[To do] Please repeat the whole listing verbatim.

· · · ·

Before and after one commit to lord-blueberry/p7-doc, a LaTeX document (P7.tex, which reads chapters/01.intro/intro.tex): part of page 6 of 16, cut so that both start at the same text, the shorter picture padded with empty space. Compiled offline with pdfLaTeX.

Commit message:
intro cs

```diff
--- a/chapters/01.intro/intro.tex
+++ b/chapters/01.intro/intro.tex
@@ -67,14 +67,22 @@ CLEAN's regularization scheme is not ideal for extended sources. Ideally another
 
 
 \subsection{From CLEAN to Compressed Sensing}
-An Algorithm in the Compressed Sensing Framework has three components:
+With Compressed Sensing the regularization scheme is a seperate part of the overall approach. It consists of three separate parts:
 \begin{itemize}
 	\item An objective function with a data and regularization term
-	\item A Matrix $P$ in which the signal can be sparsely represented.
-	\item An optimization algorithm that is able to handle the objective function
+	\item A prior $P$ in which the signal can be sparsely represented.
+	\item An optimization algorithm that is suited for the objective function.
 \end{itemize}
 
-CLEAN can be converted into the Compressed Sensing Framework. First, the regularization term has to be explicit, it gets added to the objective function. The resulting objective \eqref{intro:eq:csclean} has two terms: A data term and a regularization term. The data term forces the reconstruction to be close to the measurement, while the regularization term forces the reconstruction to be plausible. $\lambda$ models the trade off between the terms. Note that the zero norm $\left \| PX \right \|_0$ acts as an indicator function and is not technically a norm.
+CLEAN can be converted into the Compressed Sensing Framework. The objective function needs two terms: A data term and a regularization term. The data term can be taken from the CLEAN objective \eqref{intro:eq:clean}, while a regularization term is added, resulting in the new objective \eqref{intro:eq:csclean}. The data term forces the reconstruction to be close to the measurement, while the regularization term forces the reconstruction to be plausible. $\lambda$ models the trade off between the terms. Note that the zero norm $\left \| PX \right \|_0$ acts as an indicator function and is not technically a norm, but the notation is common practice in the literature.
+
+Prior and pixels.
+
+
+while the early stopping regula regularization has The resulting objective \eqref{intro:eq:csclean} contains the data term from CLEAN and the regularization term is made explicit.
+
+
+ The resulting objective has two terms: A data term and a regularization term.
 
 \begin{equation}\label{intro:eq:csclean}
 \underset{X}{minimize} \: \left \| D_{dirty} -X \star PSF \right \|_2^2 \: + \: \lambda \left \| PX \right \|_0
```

· · · ·

[Task answer]
Before and after one commit to lord-blueberry/p7-doc, a LaTeX document (P7.tex, which reads chapters/01.intro/intro.tex): part of page 6 of 16, cut so that both start at the same text, the shorter picture padded with empty space. Compiled offline with pdfLaTeX.

Commit message:
intro cs

```diff
--- a/chapters/01.intro/intro.tex
+++ b/chapters/01.intro/intro.tex
@@ -67,14 +67,22 @@ CLEAN's regularization scheme is not ideal for extended sources. Ideally another
 
 
 \subsection{From CLEAN to Compressed Sensing}
-An Algorithm in the Compressed Sensing Framework has three components:
+With Compressed Sensing the regularization scheme is a seperate part of the overall approach. It consists of three separate parts:
 \begin{itemize}
 	\item An objective function with a data and regularization term
-	\item A Matrix $P$ in which the signal can be sparsely represented.
-	\item An optimization algorithm that is able to handle the objective function
+	\item A prior $P$ in which the signal can be sparsely represented.
+	\item An optimization algorithm that is suited for the objective function.
 \end{itemize}
 
-CLEAN can be converted into the Compressed Sensing Framework. First, the regularization term has to be explicit, it gets added to the objective function. The resulting objective \eqref{intro:eq:csclean} has two terms: A data term and a regularization term. The data term forces the reconstruction to be close to the measurement, while the regularization term forces the reconstruction to be plausible. $\lambda$ models the trade off between the terms. Note that the zero norm $\left \| PX \right \|_0$ acts as an indicator function and is not technically a norm.
+CLEAN can be converted into the Compressed Sensing Framework. The objective function needs two terms: A data term and a regularization term. The data term can be taken from the CLEAN objective \eqref{intro:eq:clean}, while a regularization term is added, resulting in the new objective \eqref{intro:eq:csclean}. The data term forces the reconstruction to be close to the measurement, while the regularization term forces the reconstruction to be plausible. $\lambda$ models the trade off between the terms. Note that the zero norm $\left \| PX \right \|_0$ acts as an indicator function and is not technically a norm, but the notation is common practice in the literature.
+
+Prior and pixels.
+
+
+while the early stopping regula regularization has The resulting objective \eqref{intro:eq:csclean} contains the data term from CLEAN and the regularization term is made explicit.
+
+
+ The resulting objective has two terms: A data term and a regularization term.
 
 \begin{equation}\label{intro:eq:csclean}
 \underset{X}{minimize} \: \left \| D_{dirty} -X \star PSF \right \|_2^2 \: + \: \lambda \left \| PX \right \|_0
```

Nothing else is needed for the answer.